WHAT YOU SHOULD DO >> Using the listing below, return every line that includes "openings".

EXTRACTED DATA >>

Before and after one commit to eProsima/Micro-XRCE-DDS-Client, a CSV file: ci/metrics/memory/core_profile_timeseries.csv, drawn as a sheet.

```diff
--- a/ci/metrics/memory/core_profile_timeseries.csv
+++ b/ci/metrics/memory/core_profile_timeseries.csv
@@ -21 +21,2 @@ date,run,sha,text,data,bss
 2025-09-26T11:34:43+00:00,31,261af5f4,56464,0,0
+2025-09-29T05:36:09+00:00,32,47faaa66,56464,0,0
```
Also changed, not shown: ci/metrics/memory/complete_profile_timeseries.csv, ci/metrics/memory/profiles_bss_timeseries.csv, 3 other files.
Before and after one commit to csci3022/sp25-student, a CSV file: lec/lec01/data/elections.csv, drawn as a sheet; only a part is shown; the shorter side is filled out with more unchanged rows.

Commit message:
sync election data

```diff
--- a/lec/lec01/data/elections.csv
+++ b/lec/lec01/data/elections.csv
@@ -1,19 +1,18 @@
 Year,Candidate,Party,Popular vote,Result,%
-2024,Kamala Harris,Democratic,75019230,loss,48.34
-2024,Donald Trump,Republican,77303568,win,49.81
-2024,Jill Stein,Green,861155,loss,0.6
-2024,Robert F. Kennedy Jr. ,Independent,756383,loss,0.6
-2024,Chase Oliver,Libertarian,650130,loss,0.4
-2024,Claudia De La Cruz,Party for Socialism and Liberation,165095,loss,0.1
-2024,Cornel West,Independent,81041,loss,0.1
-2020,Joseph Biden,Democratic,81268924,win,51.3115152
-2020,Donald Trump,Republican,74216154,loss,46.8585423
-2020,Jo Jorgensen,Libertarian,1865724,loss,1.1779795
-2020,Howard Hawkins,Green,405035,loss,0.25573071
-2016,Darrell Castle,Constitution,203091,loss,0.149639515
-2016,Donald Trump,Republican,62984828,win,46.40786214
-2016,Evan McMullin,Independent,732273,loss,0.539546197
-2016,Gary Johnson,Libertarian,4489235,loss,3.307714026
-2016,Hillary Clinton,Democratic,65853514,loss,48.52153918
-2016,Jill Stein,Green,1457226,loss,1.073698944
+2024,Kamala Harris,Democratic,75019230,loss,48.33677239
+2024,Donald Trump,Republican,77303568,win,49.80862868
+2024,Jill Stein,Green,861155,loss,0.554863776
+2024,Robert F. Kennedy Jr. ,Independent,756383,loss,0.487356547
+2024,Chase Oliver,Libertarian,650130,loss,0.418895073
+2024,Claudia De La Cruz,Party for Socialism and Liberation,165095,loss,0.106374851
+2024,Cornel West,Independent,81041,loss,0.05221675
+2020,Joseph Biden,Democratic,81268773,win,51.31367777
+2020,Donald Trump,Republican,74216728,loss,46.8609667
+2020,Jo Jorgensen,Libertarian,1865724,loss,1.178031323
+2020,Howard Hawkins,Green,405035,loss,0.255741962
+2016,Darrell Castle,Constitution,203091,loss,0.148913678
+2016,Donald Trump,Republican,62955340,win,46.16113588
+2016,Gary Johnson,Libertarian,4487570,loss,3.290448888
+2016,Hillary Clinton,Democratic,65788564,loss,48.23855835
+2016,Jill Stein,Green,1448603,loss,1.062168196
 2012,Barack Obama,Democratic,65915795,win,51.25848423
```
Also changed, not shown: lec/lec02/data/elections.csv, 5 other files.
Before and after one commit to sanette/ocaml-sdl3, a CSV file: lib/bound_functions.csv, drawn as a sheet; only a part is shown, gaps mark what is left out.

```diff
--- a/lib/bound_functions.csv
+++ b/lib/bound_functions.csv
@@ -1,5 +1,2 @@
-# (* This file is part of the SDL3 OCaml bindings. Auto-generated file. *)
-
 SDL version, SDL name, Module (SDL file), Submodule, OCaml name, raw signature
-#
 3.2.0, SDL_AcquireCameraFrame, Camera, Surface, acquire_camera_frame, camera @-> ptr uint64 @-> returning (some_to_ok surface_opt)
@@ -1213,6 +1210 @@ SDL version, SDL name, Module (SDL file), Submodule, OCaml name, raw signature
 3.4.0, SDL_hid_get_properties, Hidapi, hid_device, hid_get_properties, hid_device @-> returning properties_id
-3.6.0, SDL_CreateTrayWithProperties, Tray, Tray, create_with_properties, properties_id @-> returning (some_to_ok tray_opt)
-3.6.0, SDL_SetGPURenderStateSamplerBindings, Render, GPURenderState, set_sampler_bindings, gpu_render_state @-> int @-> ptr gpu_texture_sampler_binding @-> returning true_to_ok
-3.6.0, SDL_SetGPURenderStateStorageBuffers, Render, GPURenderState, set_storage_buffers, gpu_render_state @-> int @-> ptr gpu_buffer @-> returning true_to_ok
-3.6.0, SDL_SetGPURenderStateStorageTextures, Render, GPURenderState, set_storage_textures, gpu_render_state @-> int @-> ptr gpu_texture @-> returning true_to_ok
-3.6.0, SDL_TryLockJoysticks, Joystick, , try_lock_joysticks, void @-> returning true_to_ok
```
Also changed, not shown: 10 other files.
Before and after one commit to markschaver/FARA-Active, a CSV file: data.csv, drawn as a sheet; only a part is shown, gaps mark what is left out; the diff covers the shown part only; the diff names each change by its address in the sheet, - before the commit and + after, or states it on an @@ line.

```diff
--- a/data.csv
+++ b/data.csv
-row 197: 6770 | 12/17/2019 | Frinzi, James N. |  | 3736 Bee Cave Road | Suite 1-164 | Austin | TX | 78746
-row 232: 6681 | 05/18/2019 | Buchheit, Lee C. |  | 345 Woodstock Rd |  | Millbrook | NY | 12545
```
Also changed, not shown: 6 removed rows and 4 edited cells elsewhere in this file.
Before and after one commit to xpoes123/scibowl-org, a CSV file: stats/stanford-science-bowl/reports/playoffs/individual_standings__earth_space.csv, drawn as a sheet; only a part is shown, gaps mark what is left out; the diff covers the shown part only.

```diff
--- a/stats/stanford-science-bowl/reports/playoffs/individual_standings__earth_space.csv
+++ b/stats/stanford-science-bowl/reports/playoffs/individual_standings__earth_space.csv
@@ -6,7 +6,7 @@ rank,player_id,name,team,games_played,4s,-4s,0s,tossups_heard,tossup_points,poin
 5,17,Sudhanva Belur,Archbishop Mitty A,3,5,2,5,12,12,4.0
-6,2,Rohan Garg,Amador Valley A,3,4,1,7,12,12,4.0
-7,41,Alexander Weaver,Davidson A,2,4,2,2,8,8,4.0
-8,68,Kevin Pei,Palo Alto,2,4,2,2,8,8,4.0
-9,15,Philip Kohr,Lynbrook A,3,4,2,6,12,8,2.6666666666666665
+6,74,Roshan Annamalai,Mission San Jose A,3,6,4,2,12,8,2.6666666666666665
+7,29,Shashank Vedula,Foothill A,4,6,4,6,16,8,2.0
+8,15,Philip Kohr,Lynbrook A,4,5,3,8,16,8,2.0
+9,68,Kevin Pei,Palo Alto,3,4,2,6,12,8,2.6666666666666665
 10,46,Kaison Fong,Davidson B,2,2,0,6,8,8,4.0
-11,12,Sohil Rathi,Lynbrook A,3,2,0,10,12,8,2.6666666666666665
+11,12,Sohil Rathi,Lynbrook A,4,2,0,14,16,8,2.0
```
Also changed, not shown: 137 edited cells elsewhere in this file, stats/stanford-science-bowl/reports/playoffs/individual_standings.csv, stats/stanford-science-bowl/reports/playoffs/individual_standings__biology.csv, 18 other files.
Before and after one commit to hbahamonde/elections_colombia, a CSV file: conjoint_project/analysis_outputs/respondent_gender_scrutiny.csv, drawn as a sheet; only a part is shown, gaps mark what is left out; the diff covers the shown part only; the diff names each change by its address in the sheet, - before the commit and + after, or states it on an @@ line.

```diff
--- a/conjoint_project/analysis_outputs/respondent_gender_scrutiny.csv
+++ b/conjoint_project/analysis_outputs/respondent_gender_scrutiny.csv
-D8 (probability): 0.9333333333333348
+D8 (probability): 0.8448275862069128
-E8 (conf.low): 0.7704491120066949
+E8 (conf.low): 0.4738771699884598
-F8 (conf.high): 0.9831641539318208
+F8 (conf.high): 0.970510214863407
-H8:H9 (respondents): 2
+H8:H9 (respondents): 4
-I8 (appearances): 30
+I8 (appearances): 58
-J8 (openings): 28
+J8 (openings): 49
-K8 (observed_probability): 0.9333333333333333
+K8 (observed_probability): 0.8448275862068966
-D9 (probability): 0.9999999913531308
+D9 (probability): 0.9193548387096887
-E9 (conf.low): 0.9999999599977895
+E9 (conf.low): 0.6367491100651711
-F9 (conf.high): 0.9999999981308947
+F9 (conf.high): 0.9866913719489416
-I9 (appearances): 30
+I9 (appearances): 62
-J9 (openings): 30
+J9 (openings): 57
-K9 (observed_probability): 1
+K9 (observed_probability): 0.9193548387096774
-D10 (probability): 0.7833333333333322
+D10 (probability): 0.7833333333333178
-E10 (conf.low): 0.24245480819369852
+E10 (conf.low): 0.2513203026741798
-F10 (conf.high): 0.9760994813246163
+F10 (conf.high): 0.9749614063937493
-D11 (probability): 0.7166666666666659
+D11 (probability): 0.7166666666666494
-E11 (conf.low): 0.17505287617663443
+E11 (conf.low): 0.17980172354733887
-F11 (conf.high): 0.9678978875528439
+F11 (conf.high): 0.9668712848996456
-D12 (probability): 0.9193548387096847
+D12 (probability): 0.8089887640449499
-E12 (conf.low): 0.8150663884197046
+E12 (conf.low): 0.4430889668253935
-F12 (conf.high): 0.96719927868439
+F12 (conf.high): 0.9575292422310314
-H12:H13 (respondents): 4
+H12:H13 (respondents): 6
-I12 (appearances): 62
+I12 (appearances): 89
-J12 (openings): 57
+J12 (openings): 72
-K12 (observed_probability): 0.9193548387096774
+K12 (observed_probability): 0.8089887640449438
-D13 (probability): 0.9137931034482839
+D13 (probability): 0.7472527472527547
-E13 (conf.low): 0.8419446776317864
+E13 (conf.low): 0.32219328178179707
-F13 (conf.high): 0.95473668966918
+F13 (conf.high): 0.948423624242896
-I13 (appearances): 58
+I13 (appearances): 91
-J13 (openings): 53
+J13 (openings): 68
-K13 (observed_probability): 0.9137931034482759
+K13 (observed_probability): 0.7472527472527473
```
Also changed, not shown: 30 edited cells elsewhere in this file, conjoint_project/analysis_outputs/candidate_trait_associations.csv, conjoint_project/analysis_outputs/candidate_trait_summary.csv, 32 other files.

RESPONSE BOX >>
-J8 (openings): 28
+J8 (openings): 49
-J9 (openings): 30
+J9 (openings): 57
-J12 (openings): 57
+J12 (openings): 72
-J13 (openings): 53
+J13 (openings): 68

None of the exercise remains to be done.